• _Exercise_:
Lines with the word "Connection" in them are the ones to copy from the records.

────────────────

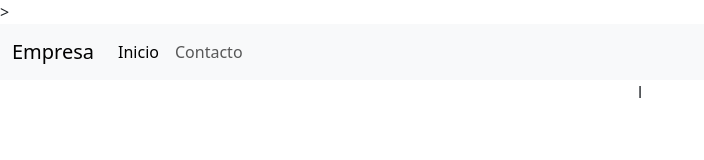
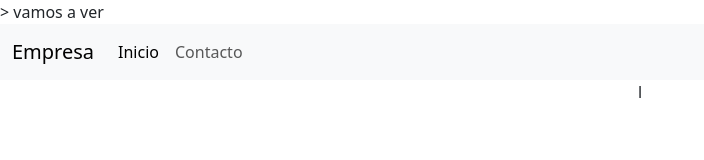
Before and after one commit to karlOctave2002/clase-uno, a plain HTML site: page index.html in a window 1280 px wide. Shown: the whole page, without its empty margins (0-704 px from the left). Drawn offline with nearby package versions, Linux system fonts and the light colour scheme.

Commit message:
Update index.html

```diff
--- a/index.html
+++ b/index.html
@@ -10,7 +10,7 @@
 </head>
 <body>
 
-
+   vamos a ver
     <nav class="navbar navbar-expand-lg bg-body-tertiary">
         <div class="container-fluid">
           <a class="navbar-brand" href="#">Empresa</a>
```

────────────────

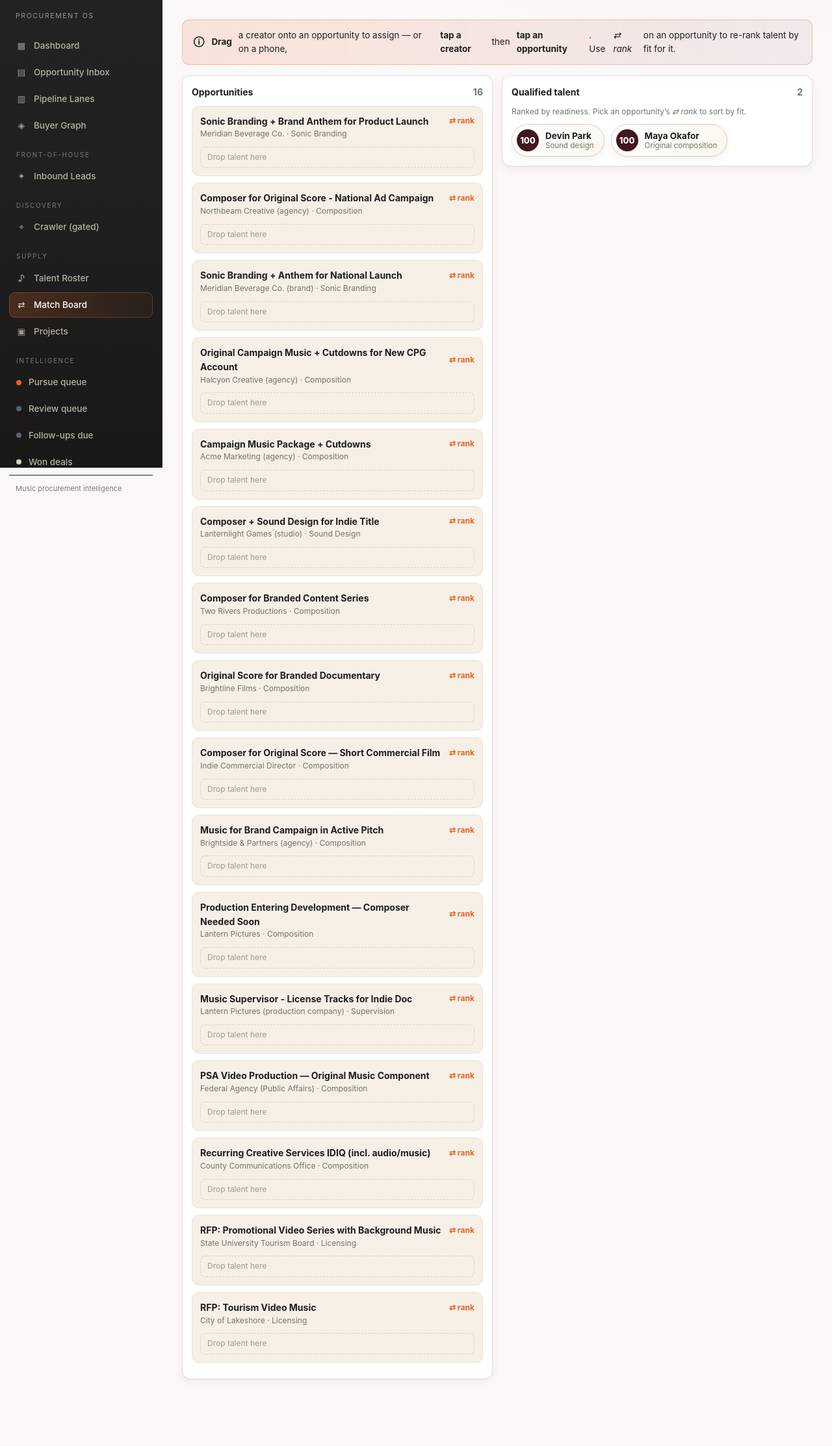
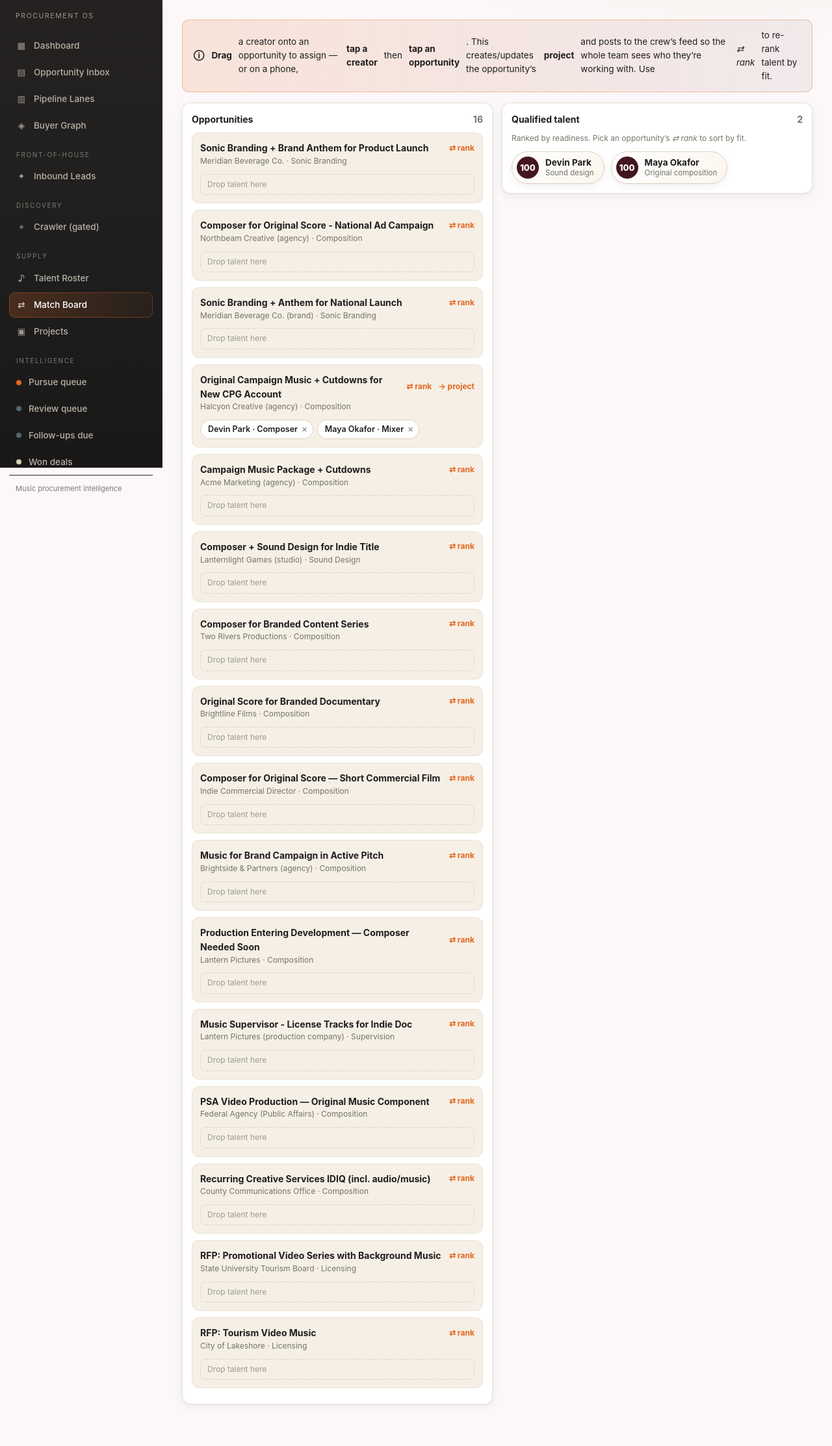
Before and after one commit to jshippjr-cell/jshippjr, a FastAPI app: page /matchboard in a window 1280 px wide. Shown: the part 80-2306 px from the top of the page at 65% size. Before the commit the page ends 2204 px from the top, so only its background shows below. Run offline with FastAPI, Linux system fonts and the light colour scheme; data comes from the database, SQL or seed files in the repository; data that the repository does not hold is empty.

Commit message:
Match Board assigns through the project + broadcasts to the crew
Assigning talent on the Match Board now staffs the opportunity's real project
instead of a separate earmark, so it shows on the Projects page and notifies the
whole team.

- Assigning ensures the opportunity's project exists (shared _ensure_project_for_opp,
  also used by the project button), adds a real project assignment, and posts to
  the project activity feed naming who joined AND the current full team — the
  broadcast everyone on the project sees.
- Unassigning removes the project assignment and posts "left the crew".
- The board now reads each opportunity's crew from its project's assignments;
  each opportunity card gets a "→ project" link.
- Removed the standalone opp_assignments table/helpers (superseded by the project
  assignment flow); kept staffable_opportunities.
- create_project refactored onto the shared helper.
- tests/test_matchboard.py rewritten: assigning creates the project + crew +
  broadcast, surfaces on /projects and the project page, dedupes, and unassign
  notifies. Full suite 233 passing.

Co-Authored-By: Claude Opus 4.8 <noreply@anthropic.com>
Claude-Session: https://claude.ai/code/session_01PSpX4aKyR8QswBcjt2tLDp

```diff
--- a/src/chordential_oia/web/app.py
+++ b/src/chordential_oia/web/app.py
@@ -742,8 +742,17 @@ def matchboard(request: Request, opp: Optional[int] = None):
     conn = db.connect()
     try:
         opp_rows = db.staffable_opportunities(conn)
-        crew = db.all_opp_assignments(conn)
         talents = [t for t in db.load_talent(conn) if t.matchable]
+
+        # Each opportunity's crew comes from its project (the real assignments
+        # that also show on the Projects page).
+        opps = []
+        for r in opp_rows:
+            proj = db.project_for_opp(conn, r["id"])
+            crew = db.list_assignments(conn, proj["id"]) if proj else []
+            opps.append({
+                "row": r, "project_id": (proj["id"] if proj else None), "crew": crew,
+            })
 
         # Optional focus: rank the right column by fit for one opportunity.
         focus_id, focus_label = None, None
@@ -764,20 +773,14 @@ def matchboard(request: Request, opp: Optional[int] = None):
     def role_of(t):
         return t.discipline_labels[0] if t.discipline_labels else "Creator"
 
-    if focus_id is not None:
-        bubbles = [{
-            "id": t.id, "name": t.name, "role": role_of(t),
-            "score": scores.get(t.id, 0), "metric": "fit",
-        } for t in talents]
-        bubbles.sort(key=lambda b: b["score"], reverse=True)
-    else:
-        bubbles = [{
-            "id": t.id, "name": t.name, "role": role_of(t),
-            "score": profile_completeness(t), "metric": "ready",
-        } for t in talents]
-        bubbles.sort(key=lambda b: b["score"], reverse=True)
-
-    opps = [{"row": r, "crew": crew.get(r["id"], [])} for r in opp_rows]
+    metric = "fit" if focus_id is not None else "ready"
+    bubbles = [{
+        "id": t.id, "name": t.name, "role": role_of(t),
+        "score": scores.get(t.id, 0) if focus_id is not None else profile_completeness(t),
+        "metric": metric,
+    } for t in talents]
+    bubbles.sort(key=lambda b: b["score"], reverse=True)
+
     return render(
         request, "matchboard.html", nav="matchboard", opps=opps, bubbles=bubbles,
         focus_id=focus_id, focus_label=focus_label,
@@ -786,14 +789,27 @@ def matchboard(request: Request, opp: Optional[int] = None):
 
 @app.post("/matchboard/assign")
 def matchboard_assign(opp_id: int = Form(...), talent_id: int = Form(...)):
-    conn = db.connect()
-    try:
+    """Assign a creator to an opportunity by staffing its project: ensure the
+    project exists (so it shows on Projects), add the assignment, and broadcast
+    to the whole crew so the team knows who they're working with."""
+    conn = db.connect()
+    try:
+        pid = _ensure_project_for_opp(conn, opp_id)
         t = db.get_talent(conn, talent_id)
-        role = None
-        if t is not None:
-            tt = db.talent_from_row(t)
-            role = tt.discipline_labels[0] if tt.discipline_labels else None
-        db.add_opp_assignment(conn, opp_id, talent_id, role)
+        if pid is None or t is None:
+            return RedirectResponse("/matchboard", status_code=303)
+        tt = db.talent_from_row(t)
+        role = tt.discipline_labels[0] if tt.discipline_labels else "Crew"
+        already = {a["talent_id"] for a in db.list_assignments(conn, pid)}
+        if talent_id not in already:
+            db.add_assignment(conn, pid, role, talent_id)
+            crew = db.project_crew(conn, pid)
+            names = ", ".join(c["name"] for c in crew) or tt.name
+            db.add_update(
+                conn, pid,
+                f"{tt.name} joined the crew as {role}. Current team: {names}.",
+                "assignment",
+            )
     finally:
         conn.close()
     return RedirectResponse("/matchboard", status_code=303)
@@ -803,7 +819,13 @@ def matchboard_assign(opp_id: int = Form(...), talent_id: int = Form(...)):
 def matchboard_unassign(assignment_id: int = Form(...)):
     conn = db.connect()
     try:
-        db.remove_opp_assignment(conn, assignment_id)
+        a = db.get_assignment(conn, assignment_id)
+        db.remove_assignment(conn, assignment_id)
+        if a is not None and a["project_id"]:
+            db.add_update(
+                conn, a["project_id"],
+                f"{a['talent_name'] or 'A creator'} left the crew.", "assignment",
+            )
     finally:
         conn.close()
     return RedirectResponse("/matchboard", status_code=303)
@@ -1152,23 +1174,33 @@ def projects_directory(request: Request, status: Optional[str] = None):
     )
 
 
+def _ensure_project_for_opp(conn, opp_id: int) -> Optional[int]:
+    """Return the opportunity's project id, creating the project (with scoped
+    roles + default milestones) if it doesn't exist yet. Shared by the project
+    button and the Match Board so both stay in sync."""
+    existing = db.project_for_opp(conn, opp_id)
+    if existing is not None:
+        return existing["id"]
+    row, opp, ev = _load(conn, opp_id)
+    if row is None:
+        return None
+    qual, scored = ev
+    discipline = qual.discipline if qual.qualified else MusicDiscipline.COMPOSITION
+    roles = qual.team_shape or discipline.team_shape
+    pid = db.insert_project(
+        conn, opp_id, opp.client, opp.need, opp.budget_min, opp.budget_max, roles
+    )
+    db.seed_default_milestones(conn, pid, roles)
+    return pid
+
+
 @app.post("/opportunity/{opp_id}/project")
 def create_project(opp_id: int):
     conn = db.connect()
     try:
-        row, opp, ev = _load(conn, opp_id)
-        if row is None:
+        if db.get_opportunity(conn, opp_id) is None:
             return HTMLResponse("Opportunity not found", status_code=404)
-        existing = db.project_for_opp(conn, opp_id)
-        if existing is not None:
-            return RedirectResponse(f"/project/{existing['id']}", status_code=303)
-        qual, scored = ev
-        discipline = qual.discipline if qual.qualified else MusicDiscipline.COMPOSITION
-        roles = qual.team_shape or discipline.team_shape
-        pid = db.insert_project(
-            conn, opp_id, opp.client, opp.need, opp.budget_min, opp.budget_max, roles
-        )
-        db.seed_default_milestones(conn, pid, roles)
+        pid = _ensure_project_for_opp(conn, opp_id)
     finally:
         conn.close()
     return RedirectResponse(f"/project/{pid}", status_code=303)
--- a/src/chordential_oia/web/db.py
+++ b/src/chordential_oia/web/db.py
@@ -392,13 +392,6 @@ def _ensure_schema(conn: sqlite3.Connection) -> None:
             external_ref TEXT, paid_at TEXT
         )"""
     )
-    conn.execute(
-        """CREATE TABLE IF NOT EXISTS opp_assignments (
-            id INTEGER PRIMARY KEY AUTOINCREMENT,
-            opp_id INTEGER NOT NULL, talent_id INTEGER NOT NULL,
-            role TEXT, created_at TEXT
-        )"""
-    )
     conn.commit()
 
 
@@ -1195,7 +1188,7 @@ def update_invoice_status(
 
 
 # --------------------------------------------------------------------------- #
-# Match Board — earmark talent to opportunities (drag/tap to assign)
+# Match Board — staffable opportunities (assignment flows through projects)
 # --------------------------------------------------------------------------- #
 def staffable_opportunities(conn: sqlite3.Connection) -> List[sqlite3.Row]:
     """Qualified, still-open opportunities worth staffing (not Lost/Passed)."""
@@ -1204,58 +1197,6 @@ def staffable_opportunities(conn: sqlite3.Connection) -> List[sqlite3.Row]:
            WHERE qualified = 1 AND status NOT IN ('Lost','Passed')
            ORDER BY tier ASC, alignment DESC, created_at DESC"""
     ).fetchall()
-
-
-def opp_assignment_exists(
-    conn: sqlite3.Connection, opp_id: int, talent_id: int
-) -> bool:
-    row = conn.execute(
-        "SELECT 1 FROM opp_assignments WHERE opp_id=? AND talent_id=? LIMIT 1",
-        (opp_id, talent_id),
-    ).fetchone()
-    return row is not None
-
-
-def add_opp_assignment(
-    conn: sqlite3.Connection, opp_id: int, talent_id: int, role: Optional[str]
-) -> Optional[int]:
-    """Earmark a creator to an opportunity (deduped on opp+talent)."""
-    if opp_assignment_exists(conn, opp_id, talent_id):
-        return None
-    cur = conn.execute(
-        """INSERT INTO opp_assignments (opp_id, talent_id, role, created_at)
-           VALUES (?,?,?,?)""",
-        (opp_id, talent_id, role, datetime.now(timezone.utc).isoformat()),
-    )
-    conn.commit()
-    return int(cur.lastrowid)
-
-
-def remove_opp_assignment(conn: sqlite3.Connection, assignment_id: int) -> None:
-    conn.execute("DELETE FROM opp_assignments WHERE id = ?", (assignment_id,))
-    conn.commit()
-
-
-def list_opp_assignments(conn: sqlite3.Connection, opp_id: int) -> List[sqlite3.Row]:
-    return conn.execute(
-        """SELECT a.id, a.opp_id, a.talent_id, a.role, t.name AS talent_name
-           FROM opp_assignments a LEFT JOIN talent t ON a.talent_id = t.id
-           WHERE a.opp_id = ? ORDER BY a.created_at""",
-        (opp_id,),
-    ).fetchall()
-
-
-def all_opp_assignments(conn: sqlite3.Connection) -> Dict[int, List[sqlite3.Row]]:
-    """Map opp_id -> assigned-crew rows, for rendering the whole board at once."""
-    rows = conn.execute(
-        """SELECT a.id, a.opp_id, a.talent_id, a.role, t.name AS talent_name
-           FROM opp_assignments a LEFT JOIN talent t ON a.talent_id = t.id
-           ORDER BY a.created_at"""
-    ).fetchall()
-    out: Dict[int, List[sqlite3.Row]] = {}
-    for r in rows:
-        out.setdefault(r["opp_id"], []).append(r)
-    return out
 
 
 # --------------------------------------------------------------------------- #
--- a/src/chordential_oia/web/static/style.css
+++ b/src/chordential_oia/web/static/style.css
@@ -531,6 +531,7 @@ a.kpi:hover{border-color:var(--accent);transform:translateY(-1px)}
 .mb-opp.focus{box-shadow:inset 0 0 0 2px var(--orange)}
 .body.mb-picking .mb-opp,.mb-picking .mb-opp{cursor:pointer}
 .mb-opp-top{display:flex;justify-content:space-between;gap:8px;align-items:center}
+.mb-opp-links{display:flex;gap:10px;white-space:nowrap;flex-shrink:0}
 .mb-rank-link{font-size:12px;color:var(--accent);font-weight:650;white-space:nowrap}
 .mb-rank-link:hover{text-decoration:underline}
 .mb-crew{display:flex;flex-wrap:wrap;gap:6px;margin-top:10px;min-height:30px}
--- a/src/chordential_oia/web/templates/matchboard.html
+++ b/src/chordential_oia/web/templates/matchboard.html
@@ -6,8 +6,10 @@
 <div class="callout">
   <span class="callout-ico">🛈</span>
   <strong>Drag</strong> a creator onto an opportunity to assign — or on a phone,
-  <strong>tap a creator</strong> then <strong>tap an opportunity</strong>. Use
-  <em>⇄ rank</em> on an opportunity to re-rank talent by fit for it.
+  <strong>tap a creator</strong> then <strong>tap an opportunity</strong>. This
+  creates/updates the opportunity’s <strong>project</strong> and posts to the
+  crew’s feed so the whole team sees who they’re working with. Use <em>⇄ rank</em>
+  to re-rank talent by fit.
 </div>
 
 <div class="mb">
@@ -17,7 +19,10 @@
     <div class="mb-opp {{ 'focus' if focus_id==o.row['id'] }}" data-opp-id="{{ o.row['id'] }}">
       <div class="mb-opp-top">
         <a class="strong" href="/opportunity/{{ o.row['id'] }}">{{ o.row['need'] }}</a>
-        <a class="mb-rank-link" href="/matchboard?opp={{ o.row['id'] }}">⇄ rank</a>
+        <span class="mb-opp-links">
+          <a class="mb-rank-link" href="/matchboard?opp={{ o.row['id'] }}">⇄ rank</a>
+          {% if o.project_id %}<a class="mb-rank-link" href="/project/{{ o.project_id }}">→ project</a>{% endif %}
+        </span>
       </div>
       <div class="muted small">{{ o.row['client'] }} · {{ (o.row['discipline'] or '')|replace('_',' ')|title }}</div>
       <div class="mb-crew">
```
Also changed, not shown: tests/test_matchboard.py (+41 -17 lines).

────────────────

• _Completed task_:
@@ -392,13 +392,6 @@ def _ensure_schema(conn: sqlite3.Connection) -> None:
 def staffable_opportunities(conn: sqlite3.Connection) -> List[sqlite3.Row]:
@@ -1204,58 +1197,6 @@ def staffable_opportunities(conn: sqlite3.Connection) -> List[sqlite3.Row]:
-    conn: sqlite3.Connection, opp_id: int, talent_id: int
-    conn: sqlite3.Connection, opp_id: int, talent_id: int, role: Optional[str]
-def remove_opp_assignment(conn: sqlite3.Connection, assignment_id: int) -> None:
-def list_opp_assignments(conn: sqlite3.Connection, opp_id: int) -> List[sqlite3.Row]:
-def all_opp_assignments(conn: sqlite3.Connection) -> Dict[int, List[sqlite3.Row]]:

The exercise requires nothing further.